IN German, Vienna is Wien, and wine is Wein. Coincidence? Perhaps not. More important, Wein/wine sounds like whine, which surely is the Viennese’s favorite pastime hence the large amounts of alcohol consumed in the whole region. There’s even a wine unique to Vienna, the Wiener Gemischter Satz. Indeed, the city has a vibrant tradition of making and drinking wine. (Though there’s a lot to be said about Viennese beer too.)
Parisians may boast their small, secret, last remaining active vineyard, Clos Montmartre, located literally in the middle of the city. Brooklyn may have its rooftop vineyards and boutique urban wineries. But… Vienna tops them all.
With 1,600 acres (612 hectares) in the outskirts of the city devoted to wine-making, Vienna is home to the highest number of urban vineyards in the world. That’s a real metropolitan wine-making industry. Not only do the vineyards play a sizable role in the local economy, but they also serve as part of the important green belt around the city.
Wine grows on the city’s hills bordering the Vienna Woods. The most famous of all such wine mountains is the Nussberg (“nut-mountain”), with the Beethoven house at its feet. From these vineyards, one has a breathtaking view over the city and the Danube river.

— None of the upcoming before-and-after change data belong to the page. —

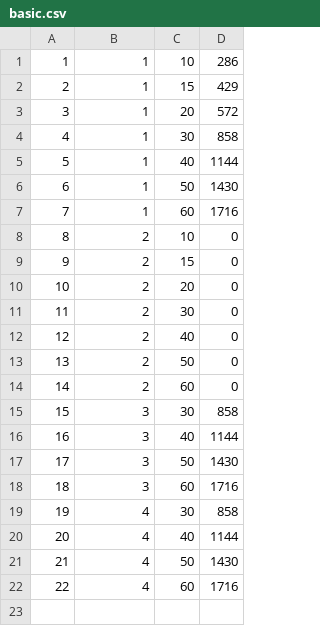
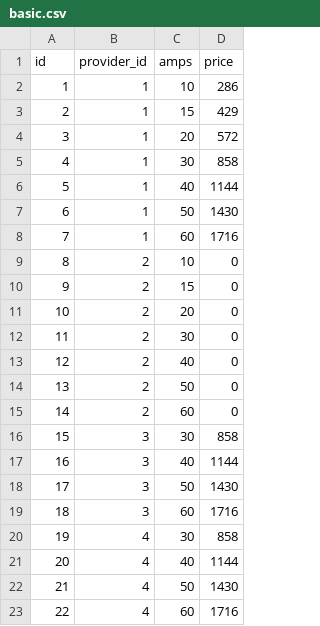
Before and after one commit to enechange/EnergyDataSimulationChallenge, a CSV file: challengeA/fujimoto/data/basic.csv, drawn as a sheet; the diff names each change by its address in the sheet, - before the commit and + after, or states it on an @@ line.

```diff
--- a/challengeA/fujimoto/data/basic.csv
+++ b/challengeA/fujimoto/data/basic.csv
+row 1: id | provider_id | amps | price
```
Also changed, not shown: 8 other files.
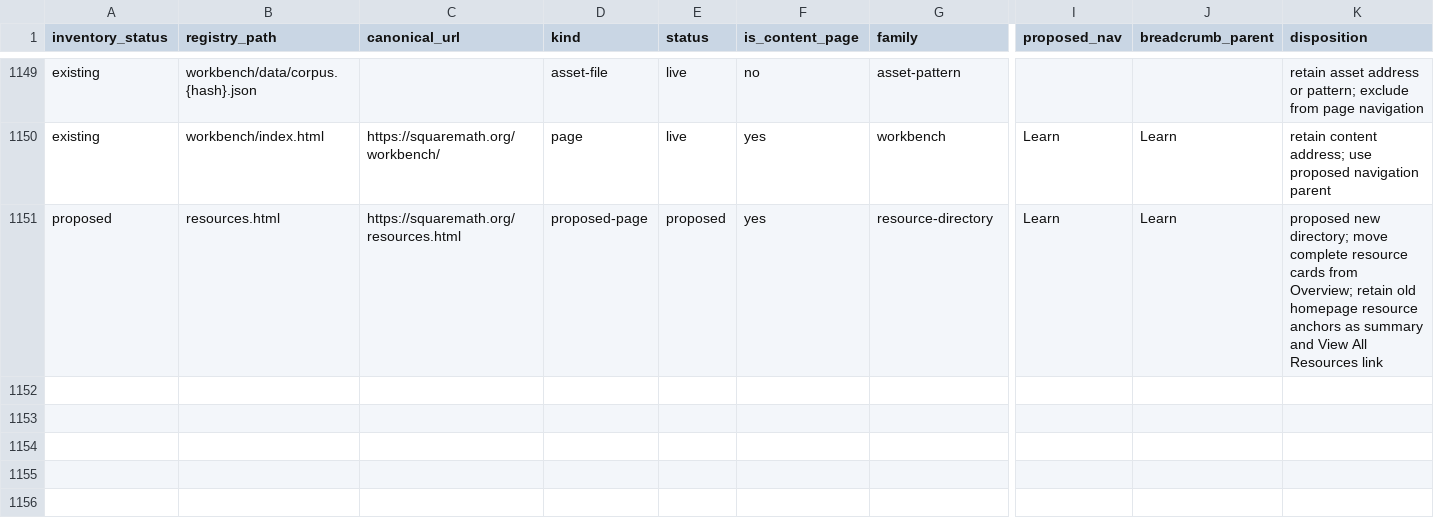
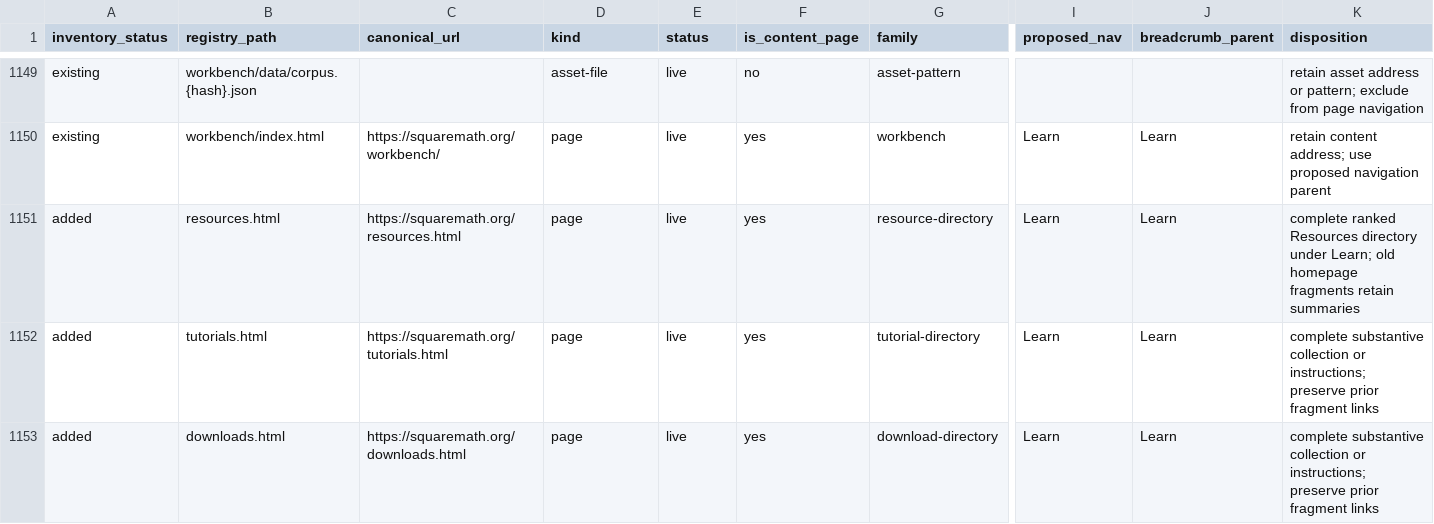
Before and after one commit to jlevy/squares, a CSV file: docs/project/specs/active/plan-2026-10-22-site-navigation-routes.csv, drawn as a sheet; only a part is shown, gaps mark what is left out; rows hold the shown columns only; the diff covers the shown part only; the diff names each change by its address in the sheet, - before the commit and + after, or states it on an @@ line.

Commit message:
fix(site): unify menu controls and separate content pages

```diff
--- a/docs/project/specs/active/plan-2026-10-22-site-navigation-routes.csv
+++ b/docs/project/specs/active/plan-2026-10-22-site-navigation-routes.csv
-A1151 (inventory_status): proposed
+A1151 (inventory_status): added
-D1151 (kind): proposed-page
+D1151 (kind): page
-E1151 (status): proposed
+E1151 (status): live
-K1151 (disposition): proposed new directory; move complete resource cards from Overview; retain old homepage resource anchors as summary and View All Resources link
+K1151 (disposition): complete ranked Resources directory under Learn; old homepage fragments retain summaries
+row 1152: added | tutorials.html | https://squaremath.org/tutorials.html | page | live | yes | tutorial-directory | Learn | Learn | complete substantive collection or instructions; preserve prior fragment links
+row 1153: added | downloads.html | https://squaremath.org/downloads.html | page | live | yes | download-directory | Learn | Learn | complete substantive collection or instructions; preserve prior fragment links
```
Also changed, not shown: 2 added rows and 2 edited cells elsewhere in this file, 41 other files.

The Nussberg, in particular, has an ideal microclimate for wine. The winds from the Pannonian plain, coming over from Hungary, protect the vineyards from overheating in summer. The vineyards are perfectly exposed to the south, on the sloping hill and its calcareous shell lime stone soil. This offers perfect conditions for growing grapes like Riesling, Chardonnay, Grüner Veltliner, Muskateller, Zweigelt and Burgundy, among others.

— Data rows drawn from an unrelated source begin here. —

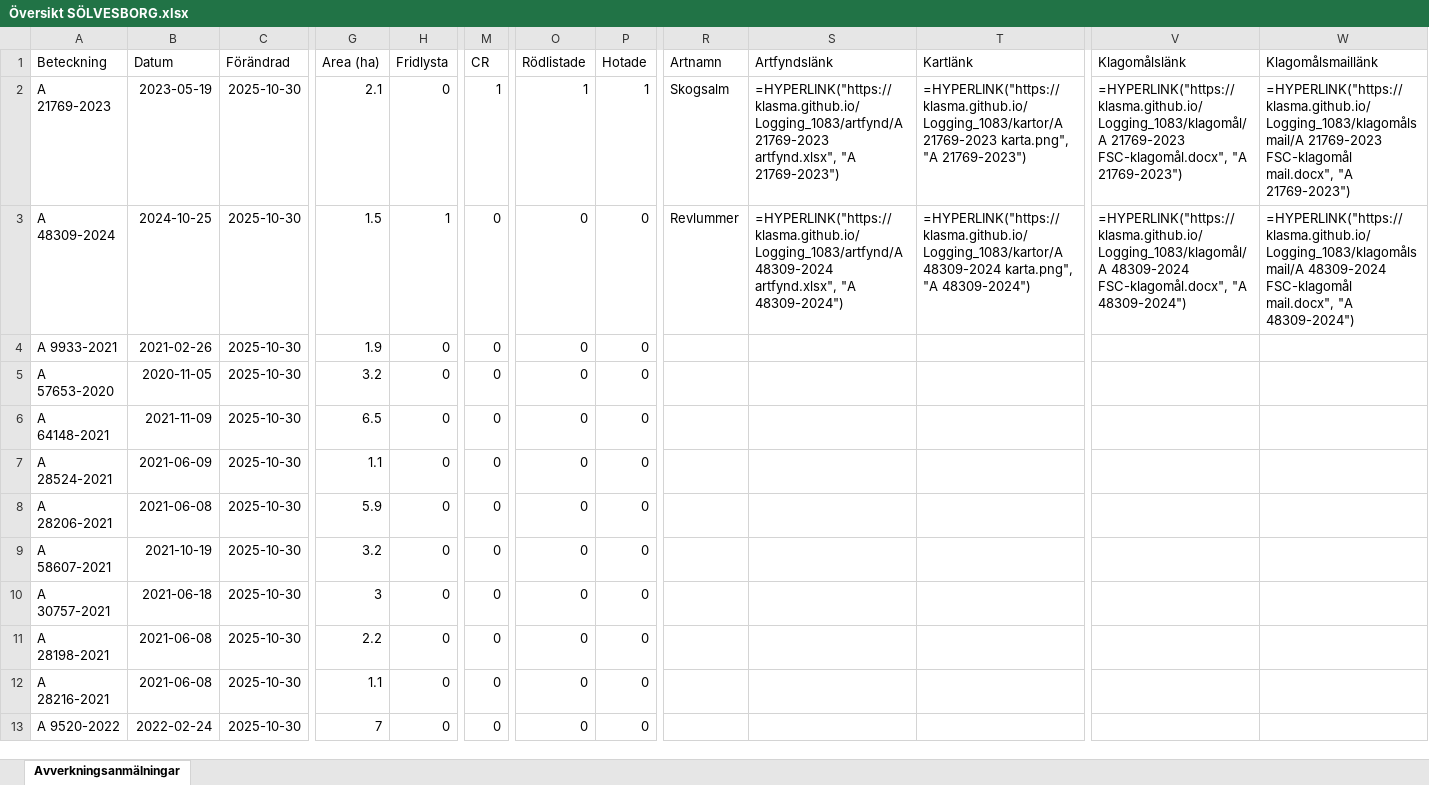
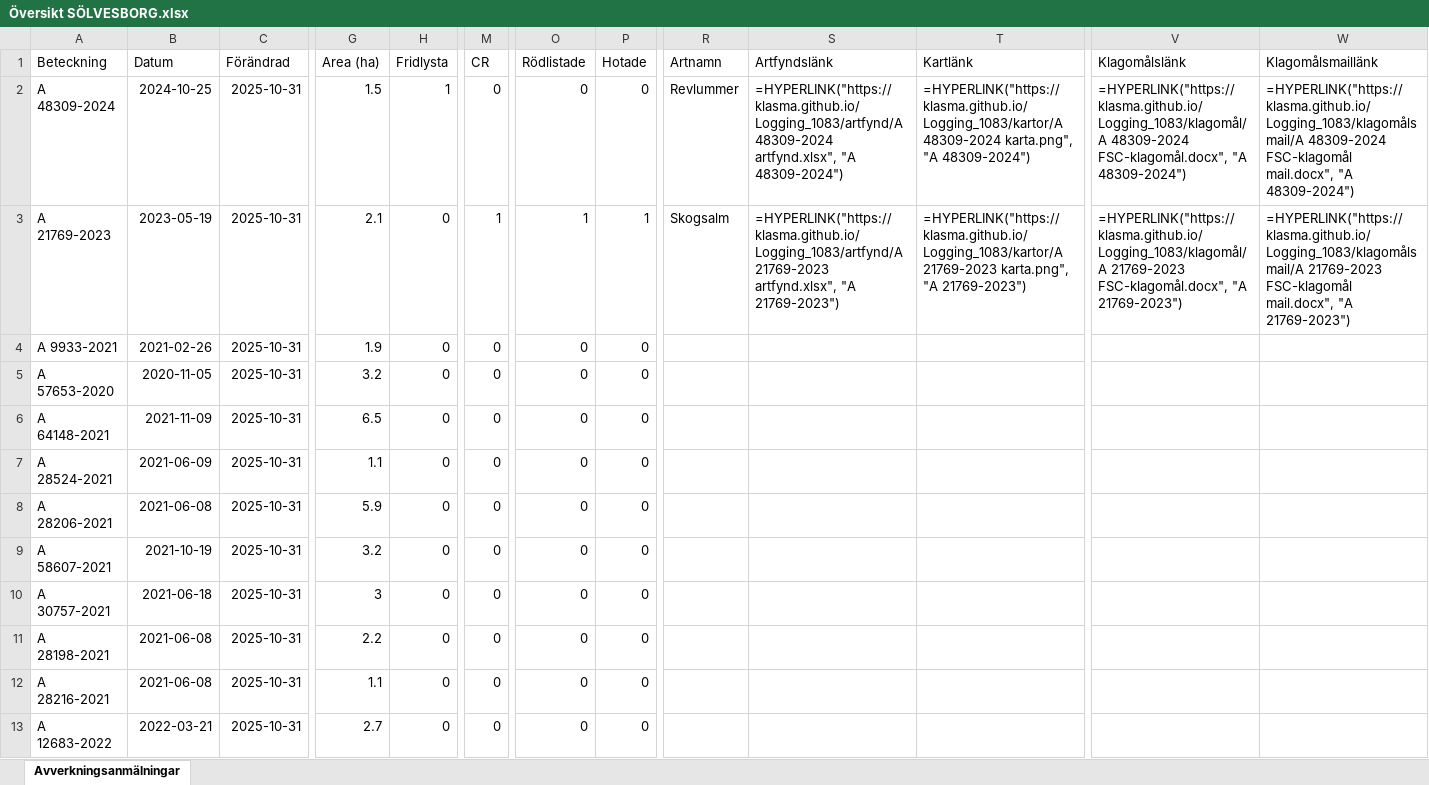
Before and after one commit to klasma/Logging_1083, an Excel workbook: Översikt SÖLVESBORG.xlsx, sheet Avverkningsanmälningar, drawn as a sheet; only a part is shown, gaps mark what is left out; values as stored, in another font and other column widths than the file's, no borders; formulas without a stored value are shown as written; the diff covers the shown part only; the diff names each change by its address in the sheet, - before the commit and + after, or states it on an @@ line.

```diff
--- a/Översikt SÖLVESBORG.xlsx (sheet Avverkningsanmälningar)
+++ b/Översikt SÖLVESBORG.xlsx (sheet Avverkningsanmälningar)
-A2 (Beteckning): A 21769-2023
+A2 (Beteckning): A 48309-2024
-B2 (Datum): 2023-05-19
+B2 (Datum): 2024-10-25
-C2:C13 (Förändrad): 2025-10-30
+C2:C13 (Förändrad): 2025-10-31
-G2 (Area (ha)): 2.1
+G2 (Area (ha)): 1.5
-H2 (Fridlysta): 0
+H2 (Fridlysta): 1
-M2 (CR): 1
+M2 (CR): 0
-O2 (Rödlistade): 1
+O2 (Rödlistade): 0
-P2 (Hotade): 1
+P2 (Hotade): 0
-R2 (Artnamn): Skogsalm
+R2 (Artnamn): Revlummer
-S2 (Artfyndslänk): =HYPERLINK("https://klasma.github.io/Logging_1083/artfynd/A 21769-2023 artfynd.xlsx", "A 21769-2023")
+S2 (Artfyndslänk): =HYPERLINK("https://klasma.github.io/Logging_1083/artfynd/A 48309-2024 artfynd.xlsx", "A 48309-2024")
-T2 (Kartlänk): =HYPERLINK("https://klasma.github.io/Logging_1083/kartor/A 21769-2023 karta.png", "A 21769-2023")
+T2 (Kartlänk): =HYPERLINK("https://klasma.github.io/Logging_1083/kartor/A 48309-2024 karta.png", "A 48309-2024")
-V2 (Klagomålslänk): =HYPERLINK("https://klasma.github.io/Logging_1083/klagomål/A 21769-2023 FSC-klagomål.docx", "A 21769-2023")
+V2 (Klagomålslänk): =HYPERLINK("https://klasma.github.io/Logging_1083/klagomål/A 48309-2024 FSC-klagomål.docx", "A 48309-2024")
-W2 (Klagomålsmaillänk): =HYPERLINK("https://klasma.github.io/Logging_1083/klagomålsmail/A 21769-2023 FSC-klagomål mail.docx", "A 21769-2023")
+W2 (Klagomålsmaillänk): =HYPERLINK("https://klasma.github.io/Logging_1083/klagomålsmail/A 48309-2024 FSC-klagomål mail.docx", "A 48309-2024")
-A3 (Beteckning): A 48309-2024
+A3 (Beteckning): A 21769-2023
-B3 (Datum): 2024-10-25
+B3 (Datum): 2023-05-19
-G3 (Area (ha)): 1.5
+G3 (Area (ha)): 2.1
-H3 (Fridlysta): 1
+H3 (Fridlysta): 0
-M3 (CR): 0
+M3 (CR): 1
-O3 (Rödlistade): 0
+O3 (Rödlistade): 1
-P3 (Hotade): 0
+P3 (Hotade): 1
-R3 (Artnamn): Revlummer
+R3 (Artnamn): Skogsalm
-S3 (Artfyndslänk): =HYPERLINK("https://klasma.github.io/Logging_1083/artfynd/A 48309-2024 artfynd.xlsx", "A 48309-2024")
+S3 (Artfyndslänk): =HYPERLINK("https://klasma.github.io/Logging_1083/artfynd/A 21769-2023 artfynd.xlsx", "A 21769-2023")
-T3 (Kartlänk): =HYPERLINK("https://klasma.github.io/Logging_1083/kartor/A 48309-2024 karta.png", "A 48309-2024")
+T3 (Kartlänk): =HYPERLINK("https://klasma.github.io/Logging_1083/kartor/A 21769-2023 karta.png", "A 21769-2023")
-V3 (Klagomålslänk): =HYPERLINK("https://klasma.github.io/Logging_1083/klagomål/A 48309-2024 FSC-klagomål.docx", "A 48309-2024")
+V3 (Klagomålslänk): =HYPERLINK("https://klasma.github.io/Logging_1083/klagomål/A 21769-2023 FSC-klagomål.docx", "A 21769-2023")
-W3 (Klagomålsmaillänk): =HYPERLINK("https://klasma.github.io/Logging_1083/klagomålsmail/A 48309-2024 FSC-klagomål mail.docx", "A 48309-2024")
+W3 (Klagomålsmaillänk): =HYPERLINK("https://klasma.github.io/Logging_1083/klagomålsmail/A 21769-2023 FSC-klagomål mail.docx", "A 21769-2023")
-A13 (Beteckning): A 9520-2022
+A13 (Beteckning): A 12683-2022
-B13 (Datum): 2022-02-24
+B13 (Datum): 2022-03-21
-G13 (Area (ha)): 7
+G13 (Area (ha)): 2.7
```
Also changed, not shown: 334 edited cells elsewhere in this sheet, artfynd/A 21769-2023 artfynd.xlsx, artfynd/A 48309-2024 artfynd.xlsx, 9 other files.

As if that isn’t enough, Vienna also has a tiny vineyard in the middle of the town. The city’s smallest vineyard is located right in the center, at Schwarzenbergplatz, in the front of the Palace Wiener von Welten. It produces Vienna’s “official,” “national”1 wine – an old, strictly Viennese slow food specialty – a dry white wine called Wiener Gemischter Satz. That translates to “Viennese field blend,” which is a popular blend of at least three different grapes, planted, harvested and vinified together in a single vineyard.
On the Nussberg, for example, the mixture found in the small Rotes Haus vineyard consists of Pinot Gris, Pinot Blanc, Neuburger and Traminer. This selection of wines is not mixed together only once in the cuvée (French for tank). No, the special thing about Gemischter Satz is that the vineyard itself is the cuvée, if you will. And all those grapes grow together right inside the city limits.

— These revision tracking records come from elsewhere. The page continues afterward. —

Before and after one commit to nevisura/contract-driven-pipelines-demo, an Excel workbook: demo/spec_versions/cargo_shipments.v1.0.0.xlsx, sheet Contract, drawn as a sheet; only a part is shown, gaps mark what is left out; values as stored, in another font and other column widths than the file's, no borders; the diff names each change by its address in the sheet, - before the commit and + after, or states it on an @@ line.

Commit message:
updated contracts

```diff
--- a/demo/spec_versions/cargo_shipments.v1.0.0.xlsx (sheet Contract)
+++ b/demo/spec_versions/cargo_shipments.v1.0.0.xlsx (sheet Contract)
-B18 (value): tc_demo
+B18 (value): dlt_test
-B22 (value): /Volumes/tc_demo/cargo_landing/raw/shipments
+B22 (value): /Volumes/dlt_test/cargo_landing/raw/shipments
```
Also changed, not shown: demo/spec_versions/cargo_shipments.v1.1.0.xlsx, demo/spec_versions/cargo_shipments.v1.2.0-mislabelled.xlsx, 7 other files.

Wiener Gemischter Satz wine was the traditional Viennese daily wine, before Grüner Veltliner wine became more popular in the mid-1950s. In recent years, serious progress in quality has been made. Vienna’s Gemischter Satz wine now has a DAC classification (Districtus Austriae Controllatus, loosely based on the French Domaine d’Appellation Contrôlée and the German Prädikat system).
On the Nussberg, Wieninger winery makes a full-bodied Gemischter Satz wine. It’s even organic. It’s excellent for poaching quinces! Don’t worry, I didn’t use cloves and cinnamon, just the marvelous aromas of the wine. I would have loved to try a bottle from Vienna’s smallest vineyard, but with an output of only 50 bottles, there was none left for me.